Governments have long grappled with how, if at all, to regulate the global flow of images and information over the Internet, seeking to balance concerns about free speech, for example, with those about pornography.

But only recently have policy-makers in Washington, in state capitals and around the world begun to confront the economic implications of a new retail marketplace without political or geographical boundaries.The issues involved are sweeping. Where does a transaction take place when buyer and seller can be defined to be in multiple locations? Will the borderless nature of the Internet force governments further down a road that has already led them to drop trade barriers, harmonize tax policies and form currency unions?
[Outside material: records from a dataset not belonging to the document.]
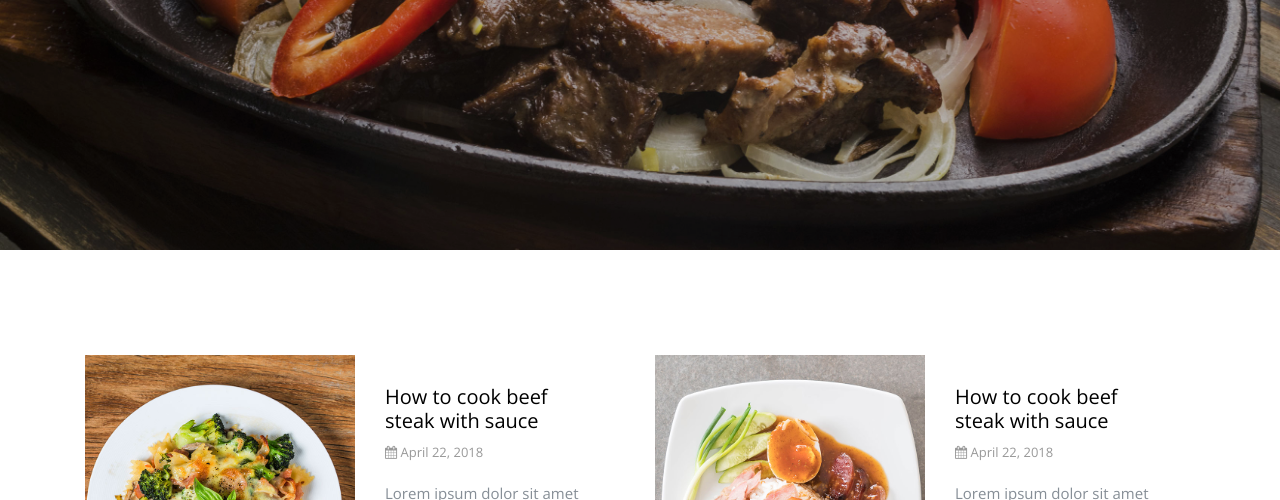
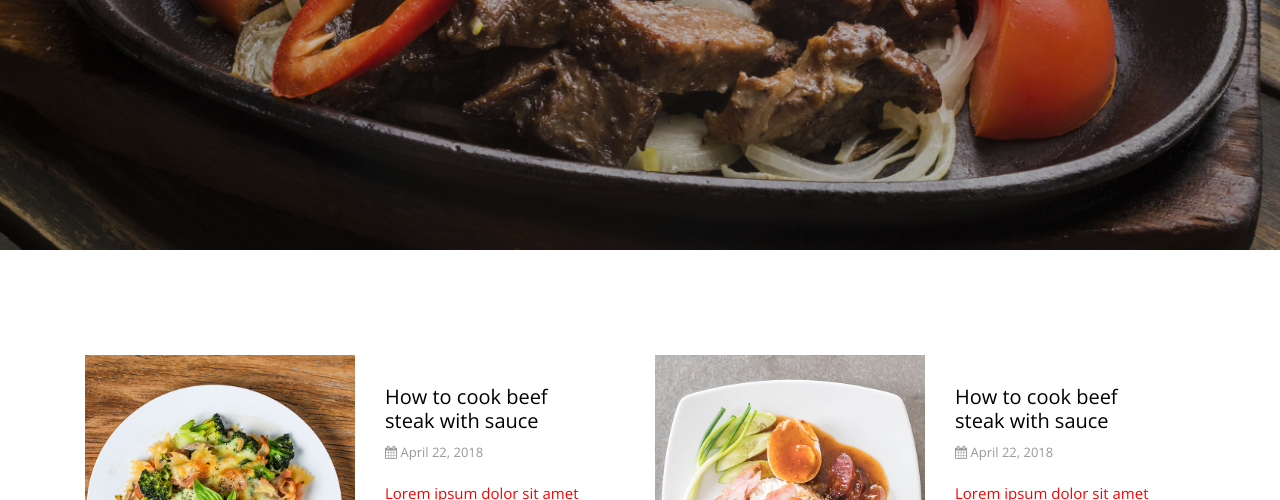
Before and after one commit to SoulofHorus/newstore, a plain HTML site: page eatery-new-master/news.html in a window 1280 px wide. Shown: the part 300-800 px from the top of the page. Drawn offline with nearby package versions, Linux system fonts and the light colour scheme.

Commit message:
added custom style sheet to main html files

```diff
--- a/eatery-new-master/news.html
+++ b/eatery-new-master/news.html
@@ -20,6 +20,7 @@
 
     <!-- Theme Style -->
     <link rel="stylesheet" href="css/style.css">
+    <link rel="stylesheet" href="custom/style.css">
   </head>
   <body>
 
```
Also changed, not shown: eatery-new-master/about.html (+1 -0 lines), eatery-new-master/contact.html (+1 -0 lines), eatery-new-master/recipes.html (+1 -0 lines), eatery-new-master/services.html (+1 -0 lines), eatery-new-master/single.html (+1 -0 lines), eatery-new-master/custom/todo.txt.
On a more immediate level, many governors and state legislatures are convinced that such commerce will present in greatly magnified form the same problem they have faced for years with the L.L. Beans of the world that sell by phone and mail from catalogs: Although consumers are technically liable for sales taxes, companies have to collect taxes only in states where they keep a physical presence. Although some merchants collect the tax even where they are not required to do so, most do not.

The lost revenue for states is relatively trivial now but could mount substantially in coming years as the volume of business on the Internet grows. Though estimates vary widely, some analysts see the electronic market growing to hundreds of billions of dollars annually within the next decade, from next to nothing a few years ago.

The states are also under pressure from traditional retailers, who see their Internet competitors as operating in a tax-free zone that will draw customers away from Main Street and the mall.